[Before-and-after change records]
[Start of section]

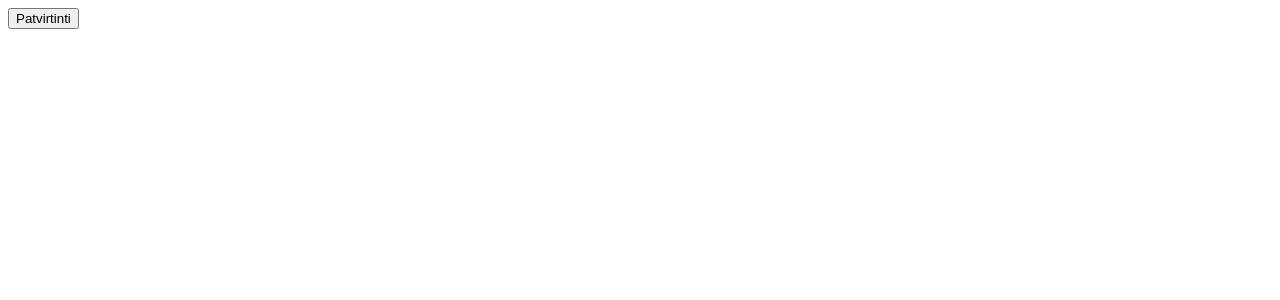
Repository: motiejus1/08-paskaita-PHP-05.31
Page: http://localhost/2uzduotis.php
These files come from the project's save history. The page is drawn as it stood at one moment and after the next save; the edit follows.
The browser window is 1280 px wide. The pictures show the whole page.
The page is run by PHP 8.4 with error messages shown; the project is at /var/www/html/.

Above is the page before, as saved 2021-07-31 13:11:00.

### 2uzduotis.php
<!DOCTYPE html>
<html lang="en">
<head>
    <meta charset="UTF-8">
    <meta http-equiv="X-UA-Compatible" content="IE=edge">
    <meta name="viewport" content="width=device-width, initial-scale=1.0">
    <title>2 uzduotis</title>
</head>
<body>

    <form action="2uzduotis.php" action="get">
        <button type="submit" name="patvirtinti">Patvirtinti</button>
    </form>
    <?php

    function sukurtiElementa() {
        //javascript - kiekkviena karta paspaudus elementas prisikabina prie tevinio elemento

        //PHP sausainiukus

        //paspaudziam mygtuka, pasipildo masyvas, masyvas isiraso i Cookie,
        //kito paspaudimo metu pasiemama sena Cookie reiksme ir procesas kartojas

        //Jeigu sita mygtuka isivaizduotume kaip skaitikli
        //paspaudes mygtuka prie kazkokio kintamojo pridesiu +1
        //ir sita reiksme irasysiu i Cookie



        return "Labas";
    }

    if(isset($_GET["patvirtinti"])) {
        sukurtiElementa();
    }

    // 2. Sukurkite funkciją, kuri mygtuko paspaudimu,
    // sukuria div elementą su klase "elementas-{index}". {index} = elemento numeris
    //elementas-1
    //elementas-2


    ?>
</body>
</html>

After the next save:
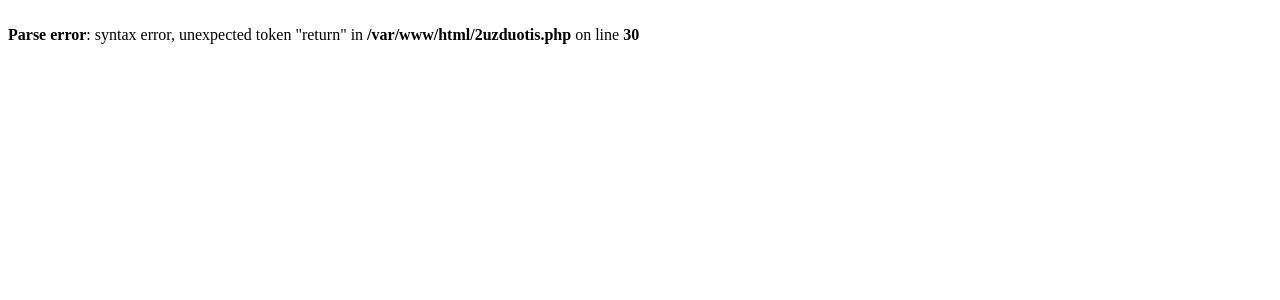
Saved 4 s later.
--- a/2uzduotis.php
+++ b/2uzduotis.php
@@ -25,7 +25,7 @@
         //paspaudes mygtuka prie kazkokio kintamojo pridesiu +1
         //ir sita reiksme irasysiu i Cookie
 
-
+        $skaitiklis =
 
         return "Labas";
     }

After the save that followed:
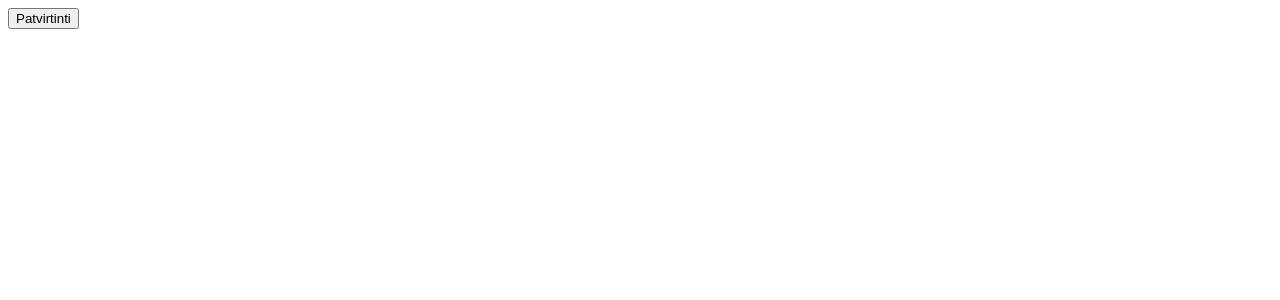
Saved 5 s later.
--- a/2uzduotis.php
+++ b/2uzduotis.php
@@ -25,7 +25,8 @@
         //paspaudes mygtuka prie kazkokio kintamojo pridesiu +1
         //ir sita reiksme irasysiu i Cookie
 
-        $skaitiklis =
+        $skaitiklis = 0;
+
 
         return "Labas";
     }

[End of section]

| Exercise |
Wherever the string "mygtuka" appears in a line of the records, copy that line.

| Written response |
        //paspaudziam mygtuka, pasipildo masyvas, masyvas isiraso i Cookie,
        //Jeigu sita mygtuka isivaizduotume kaip skaitikli
        //paspaudes mygtuka prie kazkokio kintamojo pridesiu +1
         //paspaudes mygtuka prie kazkokio kintamojo pridesiu +1
         //paspaudes mygtuka prie kazkokio kintamojo pridesiu +1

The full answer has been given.